The ports of Lagos are a hub for cargo sailing transiting through Nigeria, but inefficiency and congested roads to the ports create daily queues of hundreds of trucks. For this reason, the country wants to improve the adjacent roads, along with other infrastructure to ease the transportation of goods.

In fact, Mr. Usman noted that the congestion is created because 80% of Nigeria's cargo goes on the road. In order to address this, a seamless evacuation is necessary.

This situation had created shipment delays of about eight weeks, something that made the Nigerian National Cashew Association of Nigeria to raise the alarm last month as $300 million worth of nuts were stuck in containers on trucks waiting to enter the ports.

Commenting on the situation, the Nigeria Cashew Exporters Association said that improper infrastructure, excessive bureaucracy and corruption at the ports are affecting business.

Nigerian cocoa exporters also raised similar concerns in 2018, when trucks carrying the beans took four weeks to get to the ports. This increased haulage costs and put sales contracts at risk.

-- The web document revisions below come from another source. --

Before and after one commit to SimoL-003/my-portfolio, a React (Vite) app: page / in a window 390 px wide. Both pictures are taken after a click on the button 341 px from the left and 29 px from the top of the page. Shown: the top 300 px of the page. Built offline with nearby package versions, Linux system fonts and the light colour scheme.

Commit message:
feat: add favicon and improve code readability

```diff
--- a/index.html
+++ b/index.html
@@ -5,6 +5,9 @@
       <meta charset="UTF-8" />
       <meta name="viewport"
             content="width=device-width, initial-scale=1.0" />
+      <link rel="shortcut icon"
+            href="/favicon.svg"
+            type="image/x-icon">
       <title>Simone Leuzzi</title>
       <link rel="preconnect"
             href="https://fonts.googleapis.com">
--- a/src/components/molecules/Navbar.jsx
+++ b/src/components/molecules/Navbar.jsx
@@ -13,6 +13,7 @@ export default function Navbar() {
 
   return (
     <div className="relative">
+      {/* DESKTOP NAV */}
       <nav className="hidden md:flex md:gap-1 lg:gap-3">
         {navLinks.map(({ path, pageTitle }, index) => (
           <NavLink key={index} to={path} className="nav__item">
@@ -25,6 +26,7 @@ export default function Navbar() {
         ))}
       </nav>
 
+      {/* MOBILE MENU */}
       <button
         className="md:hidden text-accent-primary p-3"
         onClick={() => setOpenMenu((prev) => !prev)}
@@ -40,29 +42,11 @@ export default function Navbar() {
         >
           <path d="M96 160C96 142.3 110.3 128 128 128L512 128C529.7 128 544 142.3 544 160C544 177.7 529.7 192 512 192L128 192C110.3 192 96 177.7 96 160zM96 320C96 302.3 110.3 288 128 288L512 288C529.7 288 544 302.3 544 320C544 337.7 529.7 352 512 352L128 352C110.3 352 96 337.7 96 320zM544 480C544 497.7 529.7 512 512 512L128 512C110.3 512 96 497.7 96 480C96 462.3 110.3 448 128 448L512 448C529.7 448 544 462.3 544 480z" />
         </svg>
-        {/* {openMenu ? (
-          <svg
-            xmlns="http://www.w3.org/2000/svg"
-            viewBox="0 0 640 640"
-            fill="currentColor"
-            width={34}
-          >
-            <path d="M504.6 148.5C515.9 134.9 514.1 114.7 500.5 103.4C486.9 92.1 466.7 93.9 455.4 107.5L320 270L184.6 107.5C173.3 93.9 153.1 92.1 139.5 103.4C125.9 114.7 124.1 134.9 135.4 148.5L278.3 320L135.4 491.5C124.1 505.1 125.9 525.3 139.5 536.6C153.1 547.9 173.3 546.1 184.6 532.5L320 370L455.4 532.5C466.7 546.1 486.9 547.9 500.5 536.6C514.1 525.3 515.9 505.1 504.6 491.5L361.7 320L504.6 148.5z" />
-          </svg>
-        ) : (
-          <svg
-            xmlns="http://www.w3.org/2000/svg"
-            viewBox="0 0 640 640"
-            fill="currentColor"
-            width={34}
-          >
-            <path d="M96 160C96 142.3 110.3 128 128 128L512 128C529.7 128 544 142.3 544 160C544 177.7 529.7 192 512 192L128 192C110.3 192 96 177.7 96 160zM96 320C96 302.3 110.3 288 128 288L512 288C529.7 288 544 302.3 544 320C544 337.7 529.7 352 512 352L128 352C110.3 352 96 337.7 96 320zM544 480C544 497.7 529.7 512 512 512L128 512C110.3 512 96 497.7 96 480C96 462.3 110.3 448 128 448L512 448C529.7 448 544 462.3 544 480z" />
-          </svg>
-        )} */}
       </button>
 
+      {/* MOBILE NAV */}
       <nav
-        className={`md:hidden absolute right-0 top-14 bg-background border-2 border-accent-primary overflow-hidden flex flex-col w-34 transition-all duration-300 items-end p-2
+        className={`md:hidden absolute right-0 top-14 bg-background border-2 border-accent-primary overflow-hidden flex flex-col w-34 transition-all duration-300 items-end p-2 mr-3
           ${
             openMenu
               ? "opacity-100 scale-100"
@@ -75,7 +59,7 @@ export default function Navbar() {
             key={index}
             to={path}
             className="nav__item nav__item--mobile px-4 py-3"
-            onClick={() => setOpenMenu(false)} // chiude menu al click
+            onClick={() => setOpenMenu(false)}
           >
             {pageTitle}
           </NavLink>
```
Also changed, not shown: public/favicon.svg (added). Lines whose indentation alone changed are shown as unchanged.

Now, the Ministry of Transport is building a new railway to the Lagos ports to enhance the evacuation of cargo. Currently, trailer parks are under construction to take trucks off the road, while barges are being used to move cargo on inland waterways.